As a POC, I want to know what trainings the police have gone through, what training is required, and what trainings must be taken/renewed each year. I also want to know what changes they have made in response to everything that has been happening around police brutality to POCs.
More advocates for survivors of sexual assault. More ability for women faculty and students to kick male students out of our classes when they are harassing women students and faculty. More authority for women faculty to determine when they are being harassed by male students not having to file a report and let someone else tell them that they aren't.
More cops watching speeders and the crosswalks. Also looking for thieves in the garages.
I always had a police officer on my high school campus and we have no issues. I feel safer because the officer deters bad people from coming on our campus
Cameras in garages for safety
Social workers can't do a police officers job
Security in the parking lot. Officers willing to escort students to their cars.

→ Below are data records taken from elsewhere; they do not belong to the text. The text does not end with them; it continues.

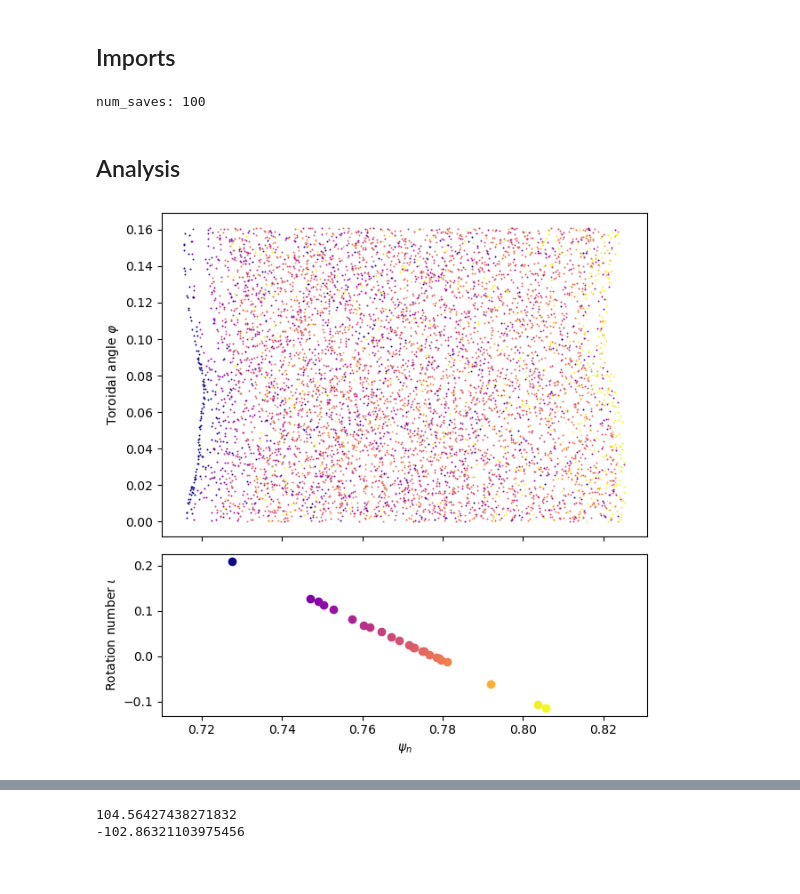
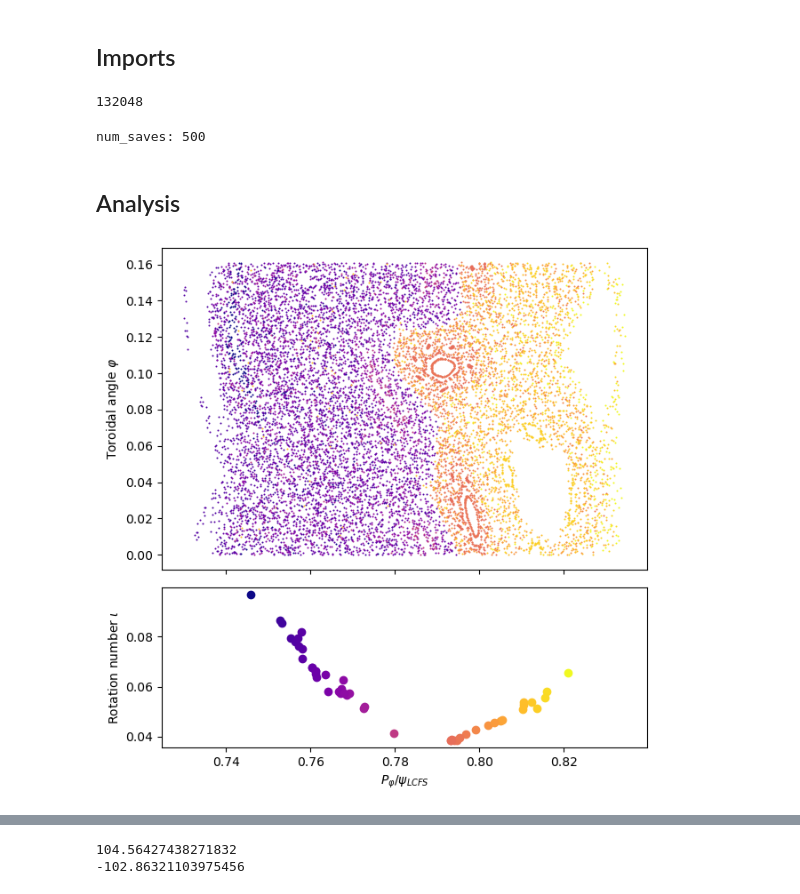
Before and after one commit to Maplenormandy/c1lgkt, a Jupyter notebook: bin/midplane_section_analysis.ipynb, the cells around one changed output, grey strips where cells are left out. Drawn from its saved outputs; the diff is of its cells as text; code cells hidden in the pictures.

```diff
--- a/bin/midplane_section_analysis.ipynb
+++ b/bin/midplane_section_analysis.ipynb
@@ -72,10 +72,14 @@ tind0 = tind #424, 386
 omega_frame = -uph[tind0,ksurf0]*geom.q_surf[ksurf0]*1e-3
 rotating_frame = particle_motion.RotatingFrameInfo(0, omega_frame, tind0)
 t0 = rotating_frame.t0
+# %%
+geom.nnode
+# %% [output]
+132048
 # %%
 # %% Load data and compute Poincare sections
 
-filelabel = 'midplane_blob_deut_trapped_r100'
+filelabel = 'midplane_deut_trapped_r75'
 output_dir = 'D:/Documents/IFS/hmode_jet/outputs/'
 
 paths = glob.glob(output_dir+'sections/{}/[0-9][0-9][0-9][0-9][0-9].npz'.format(filelabel))
@@ -108,7 +112,7 @@ ppunc2, npunc2 = particle_tools.compute_toroidal_punctures(t, y, rotating_frame,
 y = None
 dy = None
 # %% [output]
-num_saves: 100
+num_saves: 500
 # %% [markdown]
 ## Analysis
 # %%
@@ -119,7 +123,9 @@ iota = np.empty(nump)
 bounce_time = np.empty(nump)
 lphiavgs = np.empty(nump)
 
-for k in range(0,nump,2):
+stride = 2 if 'passing' in filelabel else 1
+
+for k in range(0,nump,stride):
 
     ## Compute the rotation number
     varphi = np.unwrap(ppunc[k][1][1,:] - omega_frame * (ppunc[k][0] - t0))
@@ -156,12 +162,12 @@ for k in range(0,nump,2):
 
 fig, axs = plt.subplots(2,1, sharex=True, figsize=(6.4,6.4), height_ratios=(2,1))
 
-rmax = np.max(lphiavgs[::2])
-rmin = np.min(lphiavgs[::2])
-iota_argmin = np.argmin(iota[::2])
-r_shearless = ravgs[::2][iota_argmin]
+rmax = np.max(lphiavgs[::stride])
+rmin = np.min(lphiavgs[::stride])
+iota_argmin = np.argmin(iota[::stride])
+r_shearless = ravgs[::stride][iota_argmin]
 
-for k in range(0,nump,2):
+for k in range(0,nump,stride):
     ntor = 39
     psiavg = eq.interp_psi.ev(ravgs[k], eq.zaxis)
 
@@ -174,36 +180,36 @@ for k in range(0,nump,2):
     r = ppunc[k][1][0,:]
     varphi = np.unwrap(ppunc[k][1][1,:] - omega_frame * (ppunc[k][0] - t0))
     z = ppunc[k][1][2,:]
     vll = ppunc[k][1][3,:]
 
     psi = eq.interp_psi.ev(r, z)
 
     # Toroidal angular momentum
     bv = eq.compute_bv(r, z)
     modb = np.linalg.norm(bv, axis=0)
     lphi = psi + pp.m * vll * r * bv[1,:] / modb / pp.z
 
     ## Plot the Poincare section, colored by trajectory
     axs[0].scatter(lphi/eq.psix, np.mod(varphi,2*np.pi/ntor), s=4*(72/100.0)**2, lw=0, color=color, rasterized=True)
 
 
 
     ## Plot the rotation number
     axs[1].scatter(lphiavgs[k]/eq.psix, iota[k], color=color)
 
 
 #plt.suptitle('Trapped electron Poincare section')
 
 axs[0].set_ylabel(R'Toroidal angle $\varphi$')
 #axs[0].set_ylabel(R'Major radius $R$')
-axs[1].set_xlabel(R'$\psi_n$')
+axs[1].set_xlabel(R'$P_\varphi / \psi_{LCFS}$')
 axs[1].set_ylabel(R'Rotation number $\iota$')
 
 plt.tight_layout()
 
-#plt.savefig('./outputs/{}_toroidal.pdf'.format(filelabel), dpi=300, bbox_inches='tight')
+plt.savefig('./outputs/{}_toroidal.pdf'.format(filelabel), dpi=300, bbox_inches='tight')
 # %% [output]
-[figure, old version]
+[figure, new version]
 # %%
 # %% Plot the poloidal cross-section section in (R,Z)
 fig, ax = plt.subplots(1,1, figsize=(3.2,6.4), dpi=200)
```
Also changed, not shown: parts of 1 cell of this notebook, 4 other files.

Seeing armed Officers which is also a good deterrence in the commission of crimes.
Cameras on campus would make me feel alot safer along with the campus officer
Installing of CCTV cameras on campus particularly on the covered garages where there were previous burglaries incidents. Campus Safety Officers should also have a body camera to record incident there are dealing as a proof rather than relying to possible witness. We should also think about the safety and welfare of our protectors. We only tend to realize a certain things once a damage or worse loss of life has been done. Campus is the second home of students so we need to ensure about their safety all the time. Based from the previous and recent active shooting incidents, there were no immediate security or police officers on site which causes the death of money. By the time the law enforcement or helps arrives, there were already many dead people. Are we going to think and consider about the emotions of few or the safety of everybody which is based on facts?
EMT & Mental health worker to help with de-escalating situations.
security cameras in the stairwells, garages, and areas where there isn't a lot of visibility.
Emergency drills (like fire drills, natural disasters) for the buildings that classes and meetings take place. Video Cameras for the surveillance of the campus and garages. Helps with Moving the Bus Stops further away from campus. I choose my safety over the convenience. Using more modern technology to help assist in reporting safety concerns.
Social workers or similar folx to support students and others in crisis.
Implementing sandwich boards or other large visible signage with campus security's phone number and QR code to Campus Security webpage. This will make the information more accessible while out around on campus.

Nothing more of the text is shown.